Recorded information:
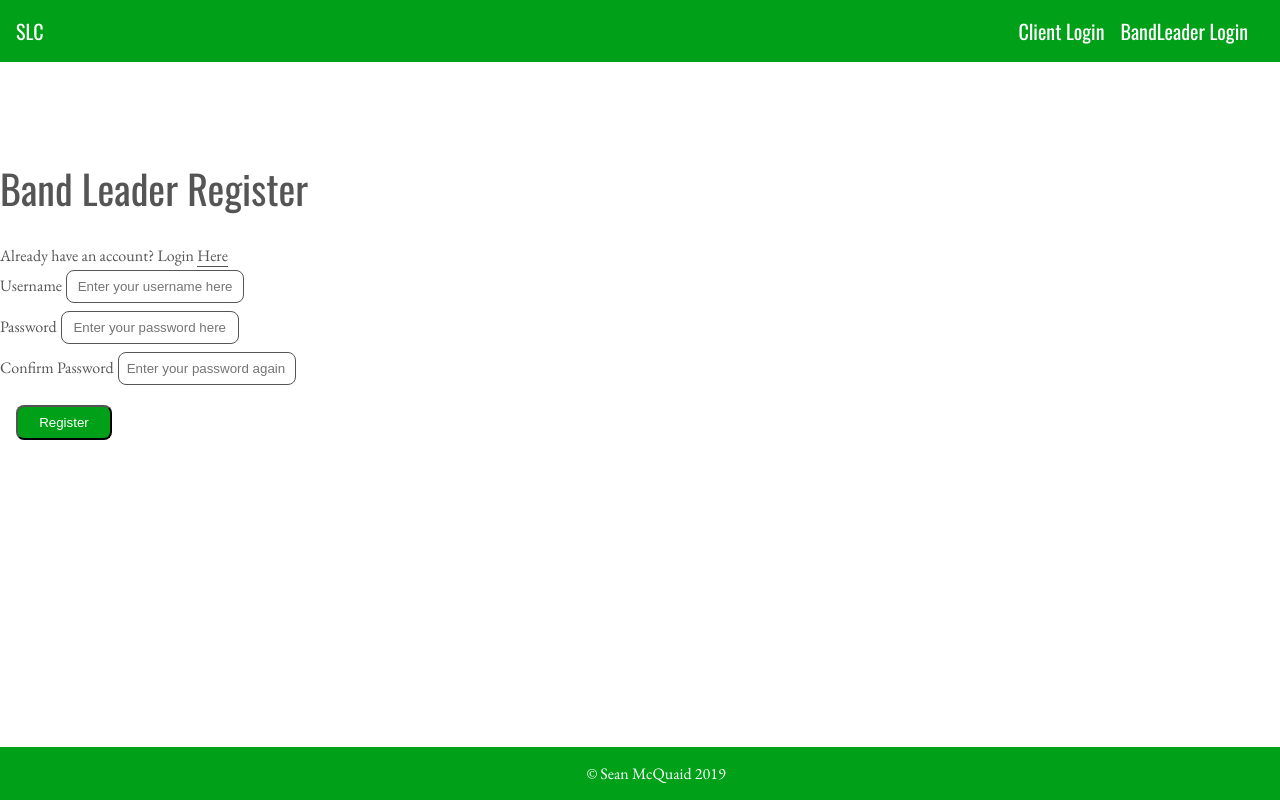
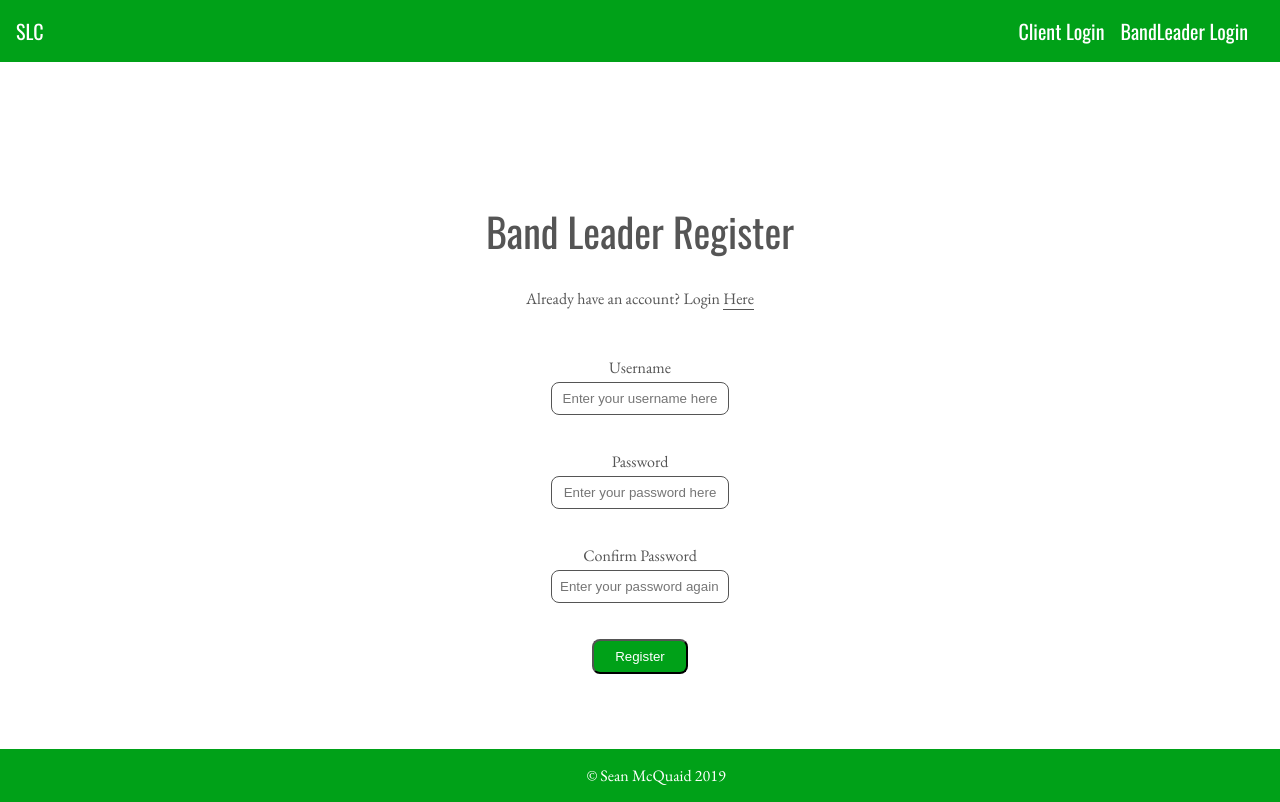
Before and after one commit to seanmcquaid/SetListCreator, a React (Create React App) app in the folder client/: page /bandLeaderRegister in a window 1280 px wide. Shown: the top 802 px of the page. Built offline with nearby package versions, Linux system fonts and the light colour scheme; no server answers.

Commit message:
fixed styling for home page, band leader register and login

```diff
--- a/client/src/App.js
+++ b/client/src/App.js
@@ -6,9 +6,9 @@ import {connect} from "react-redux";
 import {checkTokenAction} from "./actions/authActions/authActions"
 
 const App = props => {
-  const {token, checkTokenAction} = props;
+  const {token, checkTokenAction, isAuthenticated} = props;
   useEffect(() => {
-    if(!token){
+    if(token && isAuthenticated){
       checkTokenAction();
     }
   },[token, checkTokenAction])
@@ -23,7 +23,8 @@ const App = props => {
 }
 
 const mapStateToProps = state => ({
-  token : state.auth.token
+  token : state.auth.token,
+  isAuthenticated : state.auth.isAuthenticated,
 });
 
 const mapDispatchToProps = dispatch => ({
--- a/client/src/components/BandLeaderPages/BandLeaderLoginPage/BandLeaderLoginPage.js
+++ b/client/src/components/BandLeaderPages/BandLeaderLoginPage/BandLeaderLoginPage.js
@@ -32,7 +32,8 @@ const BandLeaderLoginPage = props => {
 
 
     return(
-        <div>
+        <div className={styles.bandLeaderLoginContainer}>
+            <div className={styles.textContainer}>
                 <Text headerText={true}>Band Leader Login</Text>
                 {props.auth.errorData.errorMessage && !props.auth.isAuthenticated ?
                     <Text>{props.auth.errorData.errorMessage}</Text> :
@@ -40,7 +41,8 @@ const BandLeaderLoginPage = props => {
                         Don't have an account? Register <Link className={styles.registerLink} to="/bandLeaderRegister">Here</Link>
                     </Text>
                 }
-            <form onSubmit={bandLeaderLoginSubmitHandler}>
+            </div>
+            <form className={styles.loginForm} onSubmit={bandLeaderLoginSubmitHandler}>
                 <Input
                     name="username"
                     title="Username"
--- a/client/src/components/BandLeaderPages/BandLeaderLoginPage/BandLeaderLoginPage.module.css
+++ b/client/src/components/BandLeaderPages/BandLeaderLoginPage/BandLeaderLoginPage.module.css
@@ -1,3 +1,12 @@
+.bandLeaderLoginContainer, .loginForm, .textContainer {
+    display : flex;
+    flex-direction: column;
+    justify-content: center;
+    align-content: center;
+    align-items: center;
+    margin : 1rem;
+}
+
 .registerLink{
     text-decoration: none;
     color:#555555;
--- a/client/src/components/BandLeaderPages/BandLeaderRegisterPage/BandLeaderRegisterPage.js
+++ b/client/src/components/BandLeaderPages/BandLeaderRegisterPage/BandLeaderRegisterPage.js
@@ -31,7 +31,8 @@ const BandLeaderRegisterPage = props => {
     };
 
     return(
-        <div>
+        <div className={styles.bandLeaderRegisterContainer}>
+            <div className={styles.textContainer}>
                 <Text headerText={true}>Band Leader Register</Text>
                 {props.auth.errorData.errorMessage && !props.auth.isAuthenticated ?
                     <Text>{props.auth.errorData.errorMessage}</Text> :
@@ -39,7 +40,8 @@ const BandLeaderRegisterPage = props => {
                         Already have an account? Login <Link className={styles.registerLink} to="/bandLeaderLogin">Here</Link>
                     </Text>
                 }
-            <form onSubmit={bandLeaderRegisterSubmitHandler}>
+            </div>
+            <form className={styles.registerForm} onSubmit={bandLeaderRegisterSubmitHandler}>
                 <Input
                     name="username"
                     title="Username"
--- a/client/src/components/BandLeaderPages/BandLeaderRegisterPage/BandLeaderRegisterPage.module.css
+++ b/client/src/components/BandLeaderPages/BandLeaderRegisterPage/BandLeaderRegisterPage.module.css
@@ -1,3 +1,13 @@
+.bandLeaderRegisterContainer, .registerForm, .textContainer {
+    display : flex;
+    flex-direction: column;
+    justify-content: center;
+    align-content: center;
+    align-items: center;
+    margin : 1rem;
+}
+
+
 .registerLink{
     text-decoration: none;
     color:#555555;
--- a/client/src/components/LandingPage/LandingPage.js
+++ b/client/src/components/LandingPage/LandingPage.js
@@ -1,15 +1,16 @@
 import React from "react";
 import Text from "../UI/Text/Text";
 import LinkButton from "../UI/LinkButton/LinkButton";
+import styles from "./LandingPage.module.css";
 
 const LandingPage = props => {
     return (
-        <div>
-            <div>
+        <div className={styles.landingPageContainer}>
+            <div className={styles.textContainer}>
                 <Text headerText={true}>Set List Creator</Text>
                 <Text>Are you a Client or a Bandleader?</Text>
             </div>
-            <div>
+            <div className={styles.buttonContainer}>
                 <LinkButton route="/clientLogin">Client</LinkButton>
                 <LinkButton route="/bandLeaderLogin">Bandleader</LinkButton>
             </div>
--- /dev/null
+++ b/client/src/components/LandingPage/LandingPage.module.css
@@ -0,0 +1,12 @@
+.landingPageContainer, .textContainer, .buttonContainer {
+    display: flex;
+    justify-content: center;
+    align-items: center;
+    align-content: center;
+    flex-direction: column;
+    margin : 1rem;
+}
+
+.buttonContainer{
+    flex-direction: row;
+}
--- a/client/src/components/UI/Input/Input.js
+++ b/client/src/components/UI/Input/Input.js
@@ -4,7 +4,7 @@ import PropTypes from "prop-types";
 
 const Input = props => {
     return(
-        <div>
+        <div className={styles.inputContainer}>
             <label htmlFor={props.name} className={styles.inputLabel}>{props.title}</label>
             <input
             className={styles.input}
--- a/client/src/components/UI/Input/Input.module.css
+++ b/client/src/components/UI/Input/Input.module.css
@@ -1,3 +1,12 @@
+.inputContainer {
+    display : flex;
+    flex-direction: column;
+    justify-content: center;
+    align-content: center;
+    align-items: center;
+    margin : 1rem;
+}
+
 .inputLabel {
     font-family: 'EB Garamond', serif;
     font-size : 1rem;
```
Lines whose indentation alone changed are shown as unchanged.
* * *
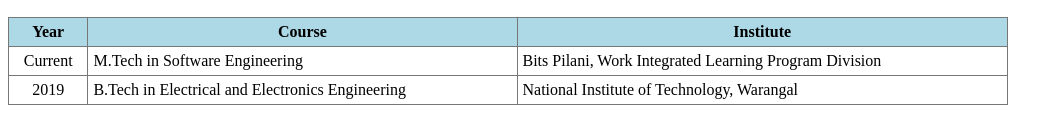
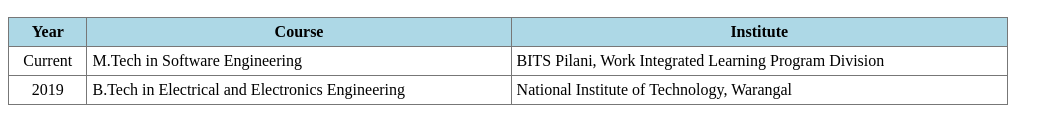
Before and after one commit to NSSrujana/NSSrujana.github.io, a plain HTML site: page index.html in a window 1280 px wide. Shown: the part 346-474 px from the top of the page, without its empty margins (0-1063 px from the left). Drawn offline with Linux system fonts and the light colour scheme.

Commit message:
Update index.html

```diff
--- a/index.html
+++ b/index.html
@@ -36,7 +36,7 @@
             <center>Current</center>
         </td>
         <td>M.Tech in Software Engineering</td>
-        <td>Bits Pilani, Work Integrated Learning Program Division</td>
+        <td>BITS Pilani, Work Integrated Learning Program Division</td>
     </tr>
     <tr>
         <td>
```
==
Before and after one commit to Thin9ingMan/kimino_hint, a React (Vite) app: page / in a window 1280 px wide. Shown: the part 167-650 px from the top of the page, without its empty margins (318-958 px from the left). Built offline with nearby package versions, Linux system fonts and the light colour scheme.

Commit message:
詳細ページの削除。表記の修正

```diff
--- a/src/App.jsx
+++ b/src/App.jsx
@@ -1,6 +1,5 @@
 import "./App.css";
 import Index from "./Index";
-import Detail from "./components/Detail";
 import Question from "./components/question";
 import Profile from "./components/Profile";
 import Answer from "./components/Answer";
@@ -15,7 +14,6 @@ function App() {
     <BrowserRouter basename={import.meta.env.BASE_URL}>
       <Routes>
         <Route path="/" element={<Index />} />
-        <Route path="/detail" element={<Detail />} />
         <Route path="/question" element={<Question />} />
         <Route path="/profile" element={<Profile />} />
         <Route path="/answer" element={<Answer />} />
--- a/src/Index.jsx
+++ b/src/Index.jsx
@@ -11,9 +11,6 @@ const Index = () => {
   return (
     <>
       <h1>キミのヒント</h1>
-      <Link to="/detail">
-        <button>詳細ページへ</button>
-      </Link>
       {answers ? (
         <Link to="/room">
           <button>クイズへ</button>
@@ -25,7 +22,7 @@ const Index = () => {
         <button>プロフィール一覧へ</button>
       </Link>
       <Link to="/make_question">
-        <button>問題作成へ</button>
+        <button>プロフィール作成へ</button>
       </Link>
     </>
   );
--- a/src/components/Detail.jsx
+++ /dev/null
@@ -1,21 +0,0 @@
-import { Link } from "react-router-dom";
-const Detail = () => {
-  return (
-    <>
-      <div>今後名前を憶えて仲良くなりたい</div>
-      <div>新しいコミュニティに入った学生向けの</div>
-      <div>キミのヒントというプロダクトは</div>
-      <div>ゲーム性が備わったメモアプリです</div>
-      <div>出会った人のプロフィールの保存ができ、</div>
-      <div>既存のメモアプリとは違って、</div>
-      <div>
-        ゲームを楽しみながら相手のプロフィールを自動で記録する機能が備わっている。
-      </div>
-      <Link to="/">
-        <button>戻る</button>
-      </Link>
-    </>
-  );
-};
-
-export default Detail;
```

Action item:
Where the string "isAuthenticated" occurs in a line above, count that line, and report solely the final figure.

Solved problem:
5